In this madcap rush to shout “The media does it!” as loudly as possible, Oliver Stone makes a silly mistake: he doesn’t realize that exposing causation is not as simple as pointing at who you think is responsible. (He also makes the mistake of not realizing that if you’re making light of a certain kind of filmmaking, then you should probably draw a line so that your movie doesn’t honest to goodness resemble Battlefield Earth.) Our history of violence in pop culture is certainly fed by the media, but the celebrities who became that way through violence were not anointed as media stars and then shoved down our throats. We asked for them because we saw something of themselves in us. Bonnie and Clyde, John Dillinger, Charles Manson, Patty Hearst, and O.J. Simpson represented something to communities and became touchstones for that reason. Manson was the nightmare that nice bourgeois folks imagined was just on the other side of those seemingly harmless flower people; O.J. Simpson, aside from being one of the most famous people in America already, looked to a great many people like Tom Robinson in a new age To Kill a Mockingbird. Natural Born Killers cynically assumes that we like violence for violence’s sake, that we enjoy the soap operatic elements of media villains for the sake of it, and that we have it all shoved down our throats by CNN. One is at least confused, if not offended, at the belief that people have their thoughts fed to them by television rather than the other way around.

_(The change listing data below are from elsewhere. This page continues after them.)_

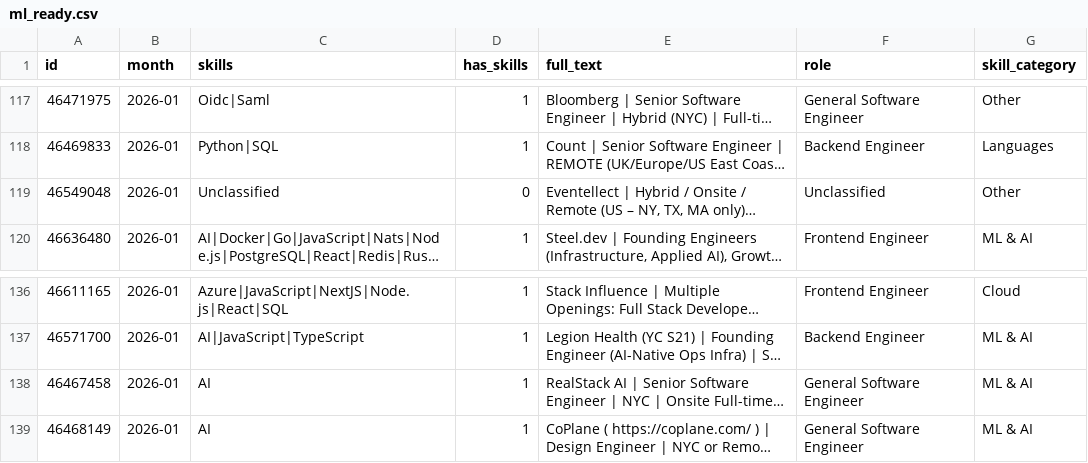
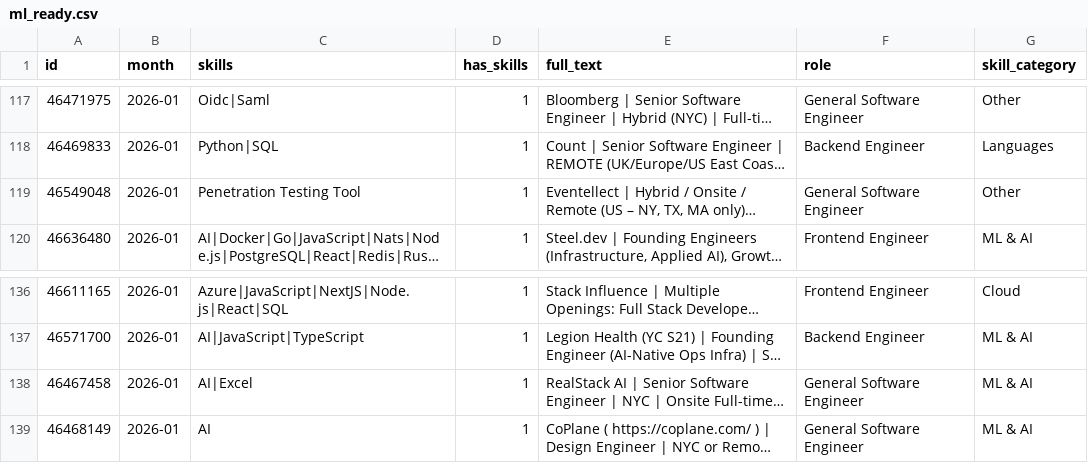
Before and after one commit to ImmnlBayuAgstns/tech-skill-forecaster, a CSV file: data/processed/year=2026/month=01/ml_ready.csv, drawn as a sheet; only a part is shown, gaps mark what is left out; long unchanged cells end in …; the diff names each change by its address in the sheet, - before the commit and + after, or states it on an @@ line.

```diff
--- a/data/processed/year=2026/month=01/ml_ready.csv
+++ b/data/processed/year=2026/month=01/ml_ready.csv
-C119 (skills): Unclassified
+C119 (skills): Penetration Testing Tool
-D119 (has_skills): 0
+D119 (has_skills): 1
-F119 (role): Unclassified
+F119 (role): General Software Engineer
-C138 (skills): AI
+C138 (skills): AI|Excel
```
Also changed, not shown: data/analysis/forecasts.csv, data/analysis/growth_momentum.csv, 10 other files.
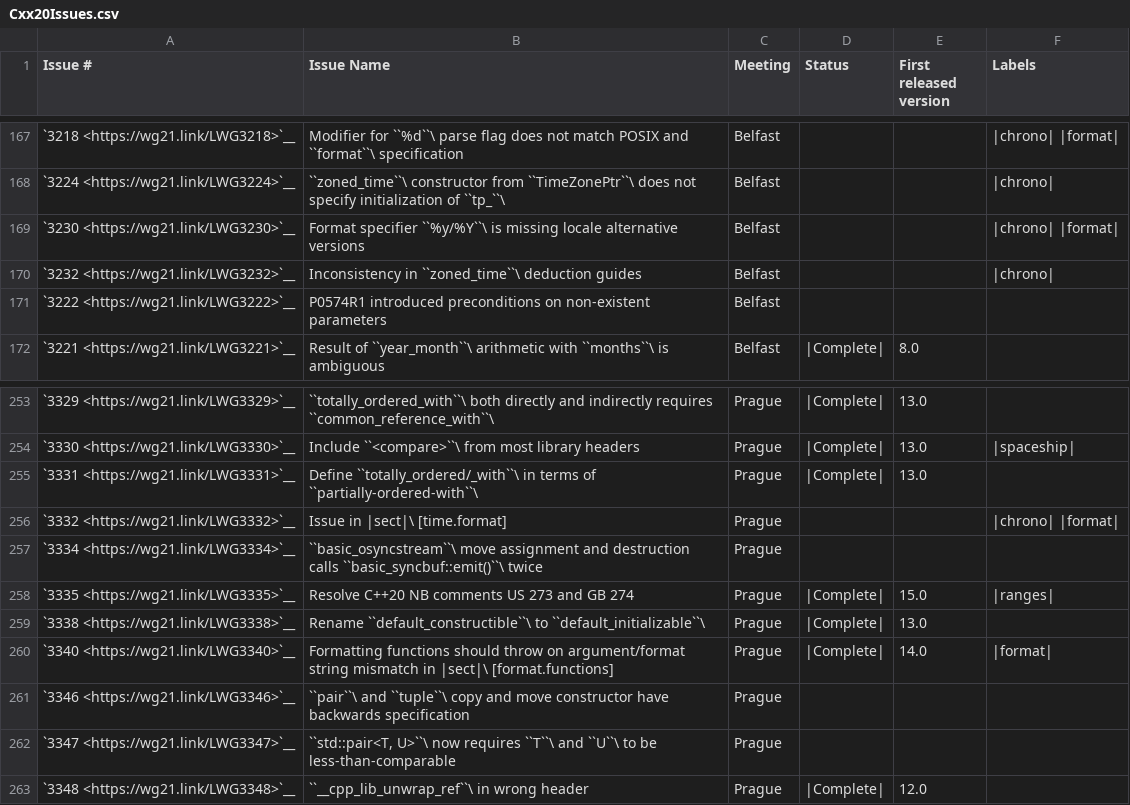
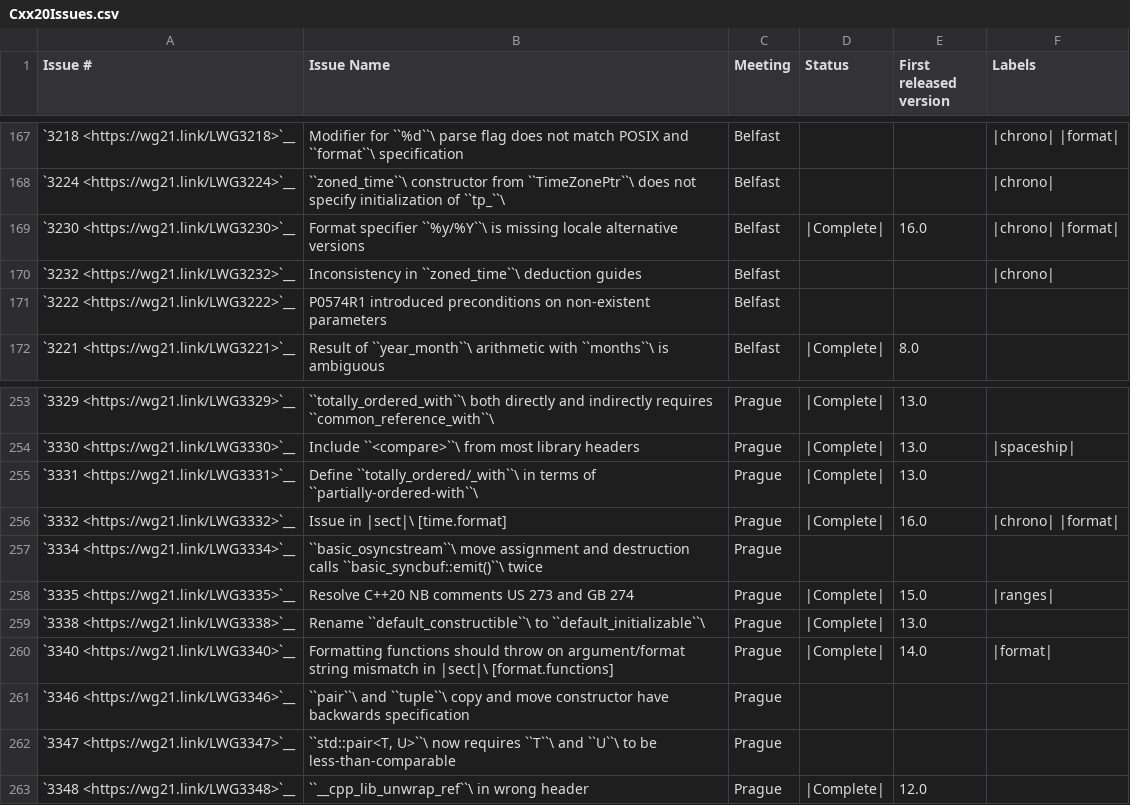
Before and after one commit to jove-decompiler/llvm-project, a CSV file: libcxx/docs/Status/Cxx20Issues.csv, drawn as a sheet; only a part is shown, gaps mark what is left out.

Commit message:
[libc++][doc] Updates implementation status.
Claim some tasks for formatting and mark some parts as complete, which
was missed in the commits completing the task.

Reviewed By: #libc, ldionne

Differential Revision: https://reviews.llvm.org/D137014

```diff
--- a/libcxx/docs/Status/Cxx20Issues.csv
+++ b/libcxx/docs/Status/Cxx20Issues.csv
@@ -168,3 +168,3 @@
 "`3224 <https://wg21.link/LWG3224>`__","``zoned_time``\  constructor from ``TimeZonePtr``\  does not specify initialization of ``tp_``\ ","Belfast","","","|chrono|"
-"`3230 <https://wg21.link/LWG3230>`__","Format specifier ``%y/%Y``\  is missing locale alternative versions","Belfast","","","|chrono| |format|"
+"`3230 <https://wg21.link/LWG3230>`__","Format specifier ``%y/%Y``\  is missing locale alternative versions","Belfast","|Complete|","16.0","|chrono| |format|"
 "`3232 <https://wg21.link/LWG3232>`__","Inconsistency in ``zoned_time``\  deduction guides","Belfast","","","|chrono|"
@@ -255,3 +255,3 @@
 "`3331 <https://wg21.link/LWG3331>`__","Define ``totally_ordered/_with``\  in terms of ``partially-ordered-with``\ ","Prague","|Complete|","13.0"
-"`3332 <https://wg21.link/LWG3332>`__","Issue in |sect|\ [time.format]","Prague","","","|chrono| |format|"
+"`3332 <https://wg21.link/LWG3332>`__","Issue in |sect|\ [time.format]","Prague","|Complete|","16.0","|chrono| |format|"
 "`3334 <https://wg21.link/LWG3334>`__","``basic_osyncstream``\  move assignment and destruction calls ``basic_syncbuf::emit()``\  twice","Prague","",""
```
Also changed, not shown: libcxx/docs/Status/FormatPaper.csv, 2 other files.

A final key similarity between the two movies is that neither has a particularly satisfactory ending. It’s not just that the endings feel like empty calories, but neither ending occurs as a logical offshoot of its plot. At the end of Bob & Carol etc., after the quartet has tried swapping spouses, they each stop kissing and groping and sit still. Then they go, presumably, to the Tony Bennett concert without saying a word. The reading is fairly clear, that everyone has come to their senses and realized how ridiculous they were being. But what next? The fact that they’re seeing Tony Bennett means they’re returning to Squaresville, but will they take off their hippie beads and pretend this didn’t happen? I think the film suggests just that route, but it gives no indication of how the mess will play out in the long run because I don’t think it knows. The punchline appears to be something like “Ha! These people just tried to have sex with their best friends in front of their spouses! Suckers!” (It’s not much of a punchline.) The punchline of Natural Born Killers, on the other hand, is “They all lived happily ever after.” Mickey and Mallory raise a family and drive the kids around in an RV for the last bits of the picture, sort of a commentary on the fifteen minutes of fame we’ll all get in the future. It all rings hollow, especially after the fairly straightforward scene we’ve just left in which they off Wayne. The movie would have been better served simply ending after that—it would have been a smart reversal of Bonnie and Clyde down to the bullet-ridden body—but it must go on a little longer and give us this sneak peek into next week’s episode. Of course, those extra few minutes allow us to watch Mickey and Mallory superimposed on virtually every violent/sordid case in contemporary America, just in case we didn’t get the point during the first two hours of the movie.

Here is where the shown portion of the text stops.